Below are some records. Pull every line that contains the word "Program".
**** SOURCE MATERIAL
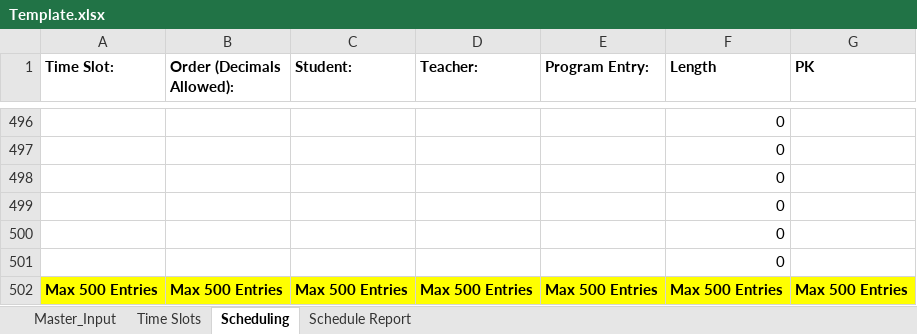
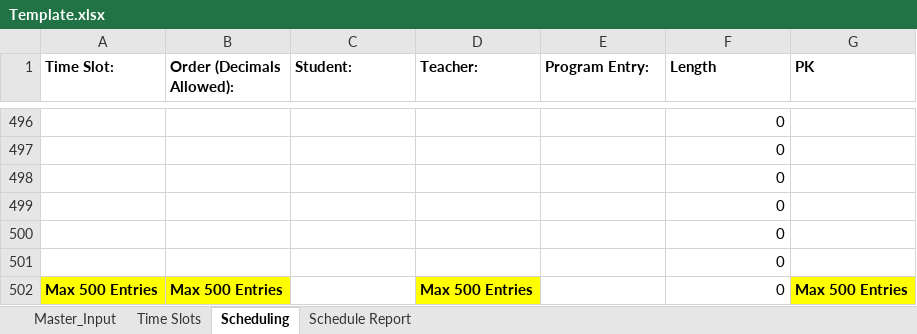
Before and after one commit to jspowley/Recital-Automation, an Excel workbook: Source/Template.xlsx, sheet Scheduling, drawn as a sheet; only a part is shown, gaps mark what is left out; values as stored, in another font and other column widths than the file's, no borders; the diff names each change by its address in the sheet, - before the commit and + after, or states it on an @@ line.

```diff
--- a/Source/Template.xlsx (sheet Scheduling)
+++ b/Source/Template.xlsx (sheet Scheduling)
-C502 (Student:): Max 500 Entries
+C502 (Student:): (empty)
-C502 fill: #FFFF00
+C502 fill: none
-E502 (Program Entry:): Max 500 Entries
+E502 (Program Entry:): (empty)
-E502:F502 fill: #FFFF00
+E502:F502 fill: none
-F502 (Length): Max 500 Entries
+F502 (Length): 0
-F502 bold: on
+F502 bold: off
```
Also changed, not shown: sheet Master_Input, Input.xlsx, Scheduling_Sheet.xlsx, 10 other files.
********
§ WRITTEN SOLUTION:
-E502 (Program Entry:): Max 500 Entries
+E502 (Program Entry:): (empty)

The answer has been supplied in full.